In this article, we will first take a closer look at the definition of the user economy, then explain how it differs from the traditional model, and finally look at the various possible advantages for manufacturers.
The usage economy is an innovative business model in the industrial sector. It consists of encouraging use rather than possession, thereby enabling the development of a more circular economy. The way the economy works is no longer based on the ownership of goods. The equipment remains the property of the manufacturer throughout the product’s life cycle, and the manufacturer offers to pay users according to how the equipment is used. This model is different from leasing, because it has a sustainable development objective.

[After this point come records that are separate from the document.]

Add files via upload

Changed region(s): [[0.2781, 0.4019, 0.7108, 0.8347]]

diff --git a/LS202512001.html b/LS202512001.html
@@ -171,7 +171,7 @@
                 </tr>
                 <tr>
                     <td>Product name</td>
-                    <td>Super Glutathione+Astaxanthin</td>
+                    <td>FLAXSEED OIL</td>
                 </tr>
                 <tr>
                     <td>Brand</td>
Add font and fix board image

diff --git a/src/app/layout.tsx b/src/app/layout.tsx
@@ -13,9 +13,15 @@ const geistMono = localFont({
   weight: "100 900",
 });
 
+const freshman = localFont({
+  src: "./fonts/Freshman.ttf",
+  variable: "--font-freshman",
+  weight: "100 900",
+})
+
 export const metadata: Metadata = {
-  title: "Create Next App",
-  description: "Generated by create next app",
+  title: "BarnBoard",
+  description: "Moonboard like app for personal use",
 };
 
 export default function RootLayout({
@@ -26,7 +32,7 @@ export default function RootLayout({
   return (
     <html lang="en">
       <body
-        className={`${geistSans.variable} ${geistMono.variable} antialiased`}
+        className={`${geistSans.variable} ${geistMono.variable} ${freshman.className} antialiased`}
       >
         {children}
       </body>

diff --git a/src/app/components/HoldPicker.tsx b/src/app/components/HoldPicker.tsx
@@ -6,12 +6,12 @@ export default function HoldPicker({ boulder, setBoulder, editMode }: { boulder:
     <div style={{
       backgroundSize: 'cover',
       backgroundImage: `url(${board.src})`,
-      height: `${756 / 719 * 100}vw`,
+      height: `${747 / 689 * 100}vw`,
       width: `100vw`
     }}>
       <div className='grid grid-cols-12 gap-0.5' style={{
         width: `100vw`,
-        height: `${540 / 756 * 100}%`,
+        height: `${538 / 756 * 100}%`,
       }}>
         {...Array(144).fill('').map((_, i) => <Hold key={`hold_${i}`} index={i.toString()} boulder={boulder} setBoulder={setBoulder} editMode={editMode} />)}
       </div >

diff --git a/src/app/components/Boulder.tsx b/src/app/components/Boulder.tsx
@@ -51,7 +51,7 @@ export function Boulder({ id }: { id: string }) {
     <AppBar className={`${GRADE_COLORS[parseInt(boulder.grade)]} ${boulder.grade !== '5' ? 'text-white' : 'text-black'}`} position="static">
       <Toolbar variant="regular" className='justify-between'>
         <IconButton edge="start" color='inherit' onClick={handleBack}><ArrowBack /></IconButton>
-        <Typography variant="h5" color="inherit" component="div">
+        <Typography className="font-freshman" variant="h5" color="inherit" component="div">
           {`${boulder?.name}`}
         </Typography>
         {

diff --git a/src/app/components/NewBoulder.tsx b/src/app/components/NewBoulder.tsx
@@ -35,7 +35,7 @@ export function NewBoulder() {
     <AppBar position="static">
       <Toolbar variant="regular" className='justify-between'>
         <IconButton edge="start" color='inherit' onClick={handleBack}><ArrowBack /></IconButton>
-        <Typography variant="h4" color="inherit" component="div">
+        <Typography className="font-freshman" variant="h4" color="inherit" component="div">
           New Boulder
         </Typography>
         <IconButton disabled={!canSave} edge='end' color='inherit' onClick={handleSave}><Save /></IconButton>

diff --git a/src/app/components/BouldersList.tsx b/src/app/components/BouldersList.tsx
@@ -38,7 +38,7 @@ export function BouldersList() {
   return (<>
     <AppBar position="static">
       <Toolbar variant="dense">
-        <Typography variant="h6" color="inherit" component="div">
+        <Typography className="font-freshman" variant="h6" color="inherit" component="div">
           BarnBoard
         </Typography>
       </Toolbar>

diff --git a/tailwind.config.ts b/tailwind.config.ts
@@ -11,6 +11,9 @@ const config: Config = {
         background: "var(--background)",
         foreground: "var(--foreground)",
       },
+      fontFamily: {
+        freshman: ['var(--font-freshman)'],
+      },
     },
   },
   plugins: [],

Let’s look at two examples to illustrate the concept of the usage economy.
First, let’s take the example of Clarlight. The company offers companies lighting without having to invest in equipment, with an all-inclusive service. Clarlight’s lights perform better and last longer. They adapt to natural light and the presence of people. What’s more, these lights provide consumers with energy balances so that they can intervene quickly for maintenance. In this way, Clarlight is working to reduce the consumption of energy resources and to manage waste.
Michelin has also produced this model. The company has put in place a usage economy offer for heavy goods vehicles. The aim is to offer an economic model based on kilometres travelled instead of traditional tyre sales. These tyres are eco-designed to improve durability and performance. In addition, Michelin offers solutions that take care of the entire management of truck and bus tyre components, with the aim of saving fuel and helping drivers to drive more responsibly.
The use economy has two parts:
Here are the differentiating principles for suppliers:
Then, for users:
Benefits for suppliers:
Benefits for users:
In conclusion, the user economy model is very different from the traditional marketing model, which represents a significant change for industrial products and services. The advantage is that it offers greater sustainability and efficiency for products by providing services rather than just marketing.
This new model is becoming increasingly popular and could well become the model of choice. It is vital that companies continue to propose new economic models such as the use economy in order to work towards a more sustainable future.